# Required work:
Filter the data for lines with the word "Also", then copy every line so identified.
[Entries shown Boundary: Start]
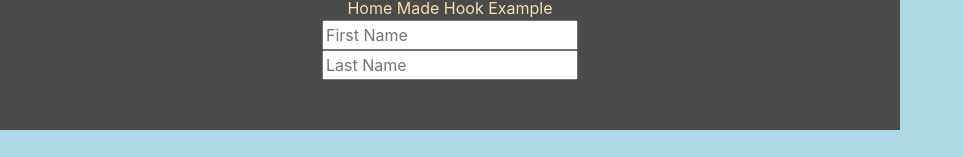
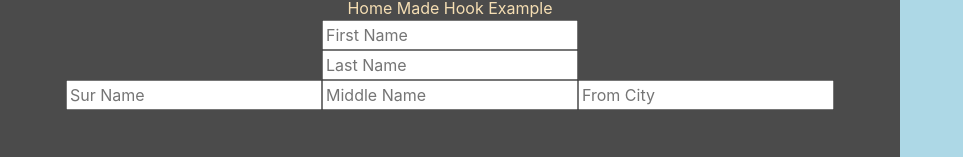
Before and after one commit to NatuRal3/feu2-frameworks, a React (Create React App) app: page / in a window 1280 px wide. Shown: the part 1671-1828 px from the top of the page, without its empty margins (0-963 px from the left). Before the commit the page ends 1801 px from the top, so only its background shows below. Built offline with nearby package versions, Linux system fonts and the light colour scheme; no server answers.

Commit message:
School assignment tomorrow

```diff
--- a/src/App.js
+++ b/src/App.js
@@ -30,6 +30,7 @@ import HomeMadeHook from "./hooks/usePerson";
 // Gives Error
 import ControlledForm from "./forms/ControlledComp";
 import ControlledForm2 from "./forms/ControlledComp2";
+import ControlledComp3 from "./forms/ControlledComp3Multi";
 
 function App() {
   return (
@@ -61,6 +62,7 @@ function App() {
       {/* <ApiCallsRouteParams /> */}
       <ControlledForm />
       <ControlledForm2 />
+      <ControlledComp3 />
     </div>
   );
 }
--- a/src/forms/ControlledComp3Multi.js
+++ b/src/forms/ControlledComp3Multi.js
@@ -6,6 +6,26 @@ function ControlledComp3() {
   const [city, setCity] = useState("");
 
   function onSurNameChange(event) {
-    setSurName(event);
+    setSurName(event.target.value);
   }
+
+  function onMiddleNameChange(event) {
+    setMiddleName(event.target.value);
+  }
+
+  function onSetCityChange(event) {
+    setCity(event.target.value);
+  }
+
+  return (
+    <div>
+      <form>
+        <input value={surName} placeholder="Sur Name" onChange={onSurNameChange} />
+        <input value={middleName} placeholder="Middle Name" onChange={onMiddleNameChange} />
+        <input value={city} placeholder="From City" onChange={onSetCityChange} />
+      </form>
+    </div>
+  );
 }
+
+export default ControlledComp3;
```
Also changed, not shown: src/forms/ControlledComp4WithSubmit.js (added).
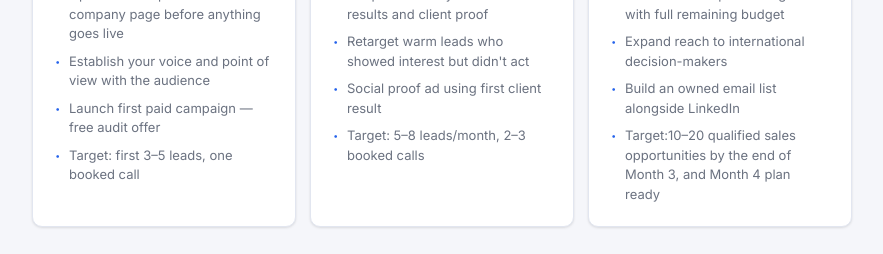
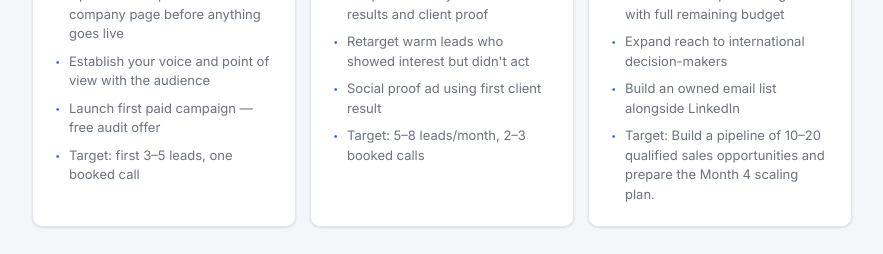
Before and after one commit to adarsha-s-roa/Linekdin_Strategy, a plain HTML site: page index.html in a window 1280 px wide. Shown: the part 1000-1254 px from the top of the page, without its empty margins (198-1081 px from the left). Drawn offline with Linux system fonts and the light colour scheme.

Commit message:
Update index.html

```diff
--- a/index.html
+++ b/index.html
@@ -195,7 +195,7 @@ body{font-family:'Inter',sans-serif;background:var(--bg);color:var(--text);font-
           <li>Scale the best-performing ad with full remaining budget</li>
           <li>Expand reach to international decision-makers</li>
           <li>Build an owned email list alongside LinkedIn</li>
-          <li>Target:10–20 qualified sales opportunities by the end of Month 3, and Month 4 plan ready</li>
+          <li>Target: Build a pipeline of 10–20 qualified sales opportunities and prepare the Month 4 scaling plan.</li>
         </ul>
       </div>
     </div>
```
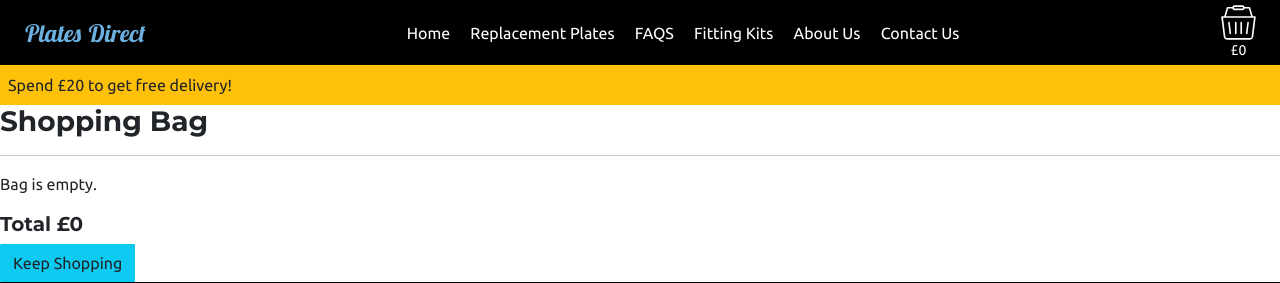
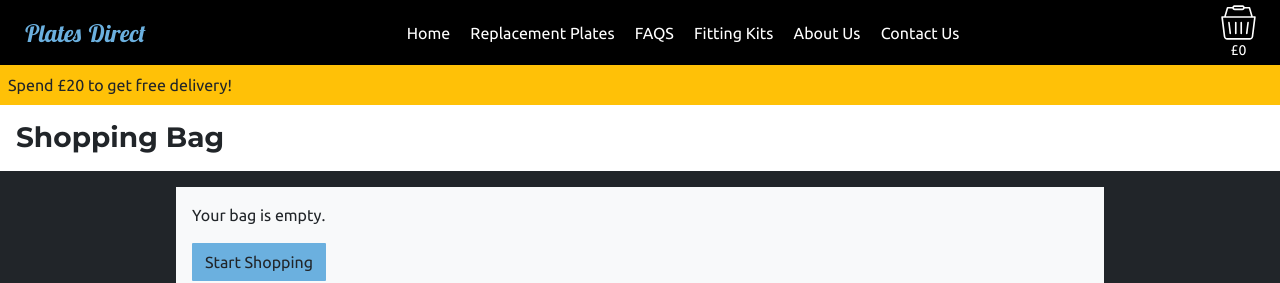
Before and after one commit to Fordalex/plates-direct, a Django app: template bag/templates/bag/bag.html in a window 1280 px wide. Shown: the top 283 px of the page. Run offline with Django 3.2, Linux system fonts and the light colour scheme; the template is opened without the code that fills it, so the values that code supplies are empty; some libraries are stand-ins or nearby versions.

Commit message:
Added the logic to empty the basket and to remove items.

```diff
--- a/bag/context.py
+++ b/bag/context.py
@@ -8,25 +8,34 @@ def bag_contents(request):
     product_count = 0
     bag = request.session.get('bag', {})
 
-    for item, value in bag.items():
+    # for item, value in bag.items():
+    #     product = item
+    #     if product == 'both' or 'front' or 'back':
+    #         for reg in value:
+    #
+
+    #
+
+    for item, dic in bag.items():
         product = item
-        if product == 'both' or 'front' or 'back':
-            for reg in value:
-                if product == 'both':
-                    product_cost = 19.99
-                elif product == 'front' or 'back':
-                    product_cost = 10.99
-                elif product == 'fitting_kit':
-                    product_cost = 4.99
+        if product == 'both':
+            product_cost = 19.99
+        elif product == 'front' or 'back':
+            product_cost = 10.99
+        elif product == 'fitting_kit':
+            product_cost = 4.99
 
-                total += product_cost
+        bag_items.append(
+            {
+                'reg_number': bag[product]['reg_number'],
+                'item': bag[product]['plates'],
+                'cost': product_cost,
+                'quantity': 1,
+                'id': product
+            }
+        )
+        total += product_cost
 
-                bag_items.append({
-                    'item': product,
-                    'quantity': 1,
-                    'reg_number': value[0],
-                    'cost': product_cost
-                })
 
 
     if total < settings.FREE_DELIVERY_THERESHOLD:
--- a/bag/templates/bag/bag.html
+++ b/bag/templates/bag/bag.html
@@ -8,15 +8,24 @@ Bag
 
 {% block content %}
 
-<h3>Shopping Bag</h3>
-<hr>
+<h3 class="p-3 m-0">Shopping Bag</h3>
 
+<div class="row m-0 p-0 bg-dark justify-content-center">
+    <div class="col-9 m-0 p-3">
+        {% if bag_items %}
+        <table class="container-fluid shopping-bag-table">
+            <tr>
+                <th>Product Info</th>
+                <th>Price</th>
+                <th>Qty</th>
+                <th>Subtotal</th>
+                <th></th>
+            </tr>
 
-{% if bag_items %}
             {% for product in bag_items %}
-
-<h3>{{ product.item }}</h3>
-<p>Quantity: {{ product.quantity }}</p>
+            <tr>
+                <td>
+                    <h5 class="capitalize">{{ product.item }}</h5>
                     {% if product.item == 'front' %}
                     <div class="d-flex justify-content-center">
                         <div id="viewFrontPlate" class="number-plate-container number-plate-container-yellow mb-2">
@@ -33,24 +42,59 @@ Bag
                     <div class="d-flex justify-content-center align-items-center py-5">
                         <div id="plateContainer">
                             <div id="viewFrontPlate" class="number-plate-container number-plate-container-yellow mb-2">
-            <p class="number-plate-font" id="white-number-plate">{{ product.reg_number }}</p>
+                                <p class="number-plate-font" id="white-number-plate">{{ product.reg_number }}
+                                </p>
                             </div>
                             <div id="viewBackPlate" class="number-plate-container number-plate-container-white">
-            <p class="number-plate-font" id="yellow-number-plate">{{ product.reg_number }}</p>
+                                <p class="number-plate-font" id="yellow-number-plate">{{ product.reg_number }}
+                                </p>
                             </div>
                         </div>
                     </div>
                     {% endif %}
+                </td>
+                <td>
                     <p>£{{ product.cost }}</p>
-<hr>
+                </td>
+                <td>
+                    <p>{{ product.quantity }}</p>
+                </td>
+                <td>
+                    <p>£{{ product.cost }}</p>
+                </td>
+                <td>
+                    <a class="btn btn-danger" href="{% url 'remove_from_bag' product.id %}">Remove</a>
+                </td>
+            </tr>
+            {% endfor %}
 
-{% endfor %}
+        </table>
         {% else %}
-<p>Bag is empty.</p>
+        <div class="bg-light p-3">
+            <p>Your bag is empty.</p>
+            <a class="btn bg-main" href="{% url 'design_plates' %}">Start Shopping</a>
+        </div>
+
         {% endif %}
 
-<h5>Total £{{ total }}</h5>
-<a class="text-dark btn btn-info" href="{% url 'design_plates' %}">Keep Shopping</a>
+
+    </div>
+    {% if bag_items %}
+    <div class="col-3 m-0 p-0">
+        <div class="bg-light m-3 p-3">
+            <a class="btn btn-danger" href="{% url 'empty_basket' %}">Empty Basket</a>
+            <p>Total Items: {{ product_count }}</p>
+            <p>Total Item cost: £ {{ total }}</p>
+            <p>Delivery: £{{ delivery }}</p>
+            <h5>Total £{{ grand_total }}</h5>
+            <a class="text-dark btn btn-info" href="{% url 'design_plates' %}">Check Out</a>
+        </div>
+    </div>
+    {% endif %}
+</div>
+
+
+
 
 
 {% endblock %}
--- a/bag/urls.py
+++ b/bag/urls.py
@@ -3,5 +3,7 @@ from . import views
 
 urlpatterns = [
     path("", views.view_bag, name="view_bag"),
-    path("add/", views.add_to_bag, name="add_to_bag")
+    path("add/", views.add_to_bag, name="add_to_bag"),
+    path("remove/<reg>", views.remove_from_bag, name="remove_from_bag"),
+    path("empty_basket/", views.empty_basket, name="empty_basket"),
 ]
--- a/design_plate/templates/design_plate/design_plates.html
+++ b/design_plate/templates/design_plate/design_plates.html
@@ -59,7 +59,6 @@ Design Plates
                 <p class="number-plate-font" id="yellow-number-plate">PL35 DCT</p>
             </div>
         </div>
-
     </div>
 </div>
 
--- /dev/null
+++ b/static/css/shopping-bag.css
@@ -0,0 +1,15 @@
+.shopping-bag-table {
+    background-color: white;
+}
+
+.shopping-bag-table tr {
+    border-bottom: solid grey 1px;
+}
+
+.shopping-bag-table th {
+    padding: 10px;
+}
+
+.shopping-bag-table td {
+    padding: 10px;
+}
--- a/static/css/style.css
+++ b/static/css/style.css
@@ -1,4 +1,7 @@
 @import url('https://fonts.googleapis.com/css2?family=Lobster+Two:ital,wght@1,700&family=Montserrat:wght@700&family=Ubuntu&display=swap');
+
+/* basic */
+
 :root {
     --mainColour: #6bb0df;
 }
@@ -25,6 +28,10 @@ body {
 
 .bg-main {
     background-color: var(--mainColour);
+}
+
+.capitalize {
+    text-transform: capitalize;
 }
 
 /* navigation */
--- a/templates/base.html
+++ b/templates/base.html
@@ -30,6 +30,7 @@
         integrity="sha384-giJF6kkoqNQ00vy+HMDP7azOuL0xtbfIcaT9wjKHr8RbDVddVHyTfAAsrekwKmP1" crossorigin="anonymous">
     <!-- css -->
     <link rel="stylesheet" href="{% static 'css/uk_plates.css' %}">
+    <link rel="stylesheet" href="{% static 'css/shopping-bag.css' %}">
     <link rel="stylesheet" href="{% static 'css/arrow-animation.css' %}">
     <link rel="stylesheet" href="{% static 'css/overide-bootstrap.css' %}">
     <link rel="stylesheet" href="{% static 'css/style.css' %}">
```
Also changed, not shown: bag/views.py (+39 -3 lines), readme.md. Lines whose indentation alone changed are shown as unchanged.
[Entries shown Boundary: End]
# Expected answer:
Also changed, not shown: src/forms/ControlledComp4WithSubmit.js (added).
Also changed, not shown: bag/views.py (+39 -3 lines), readme.md. Lines whose indentation alone changed are shown as unchanged.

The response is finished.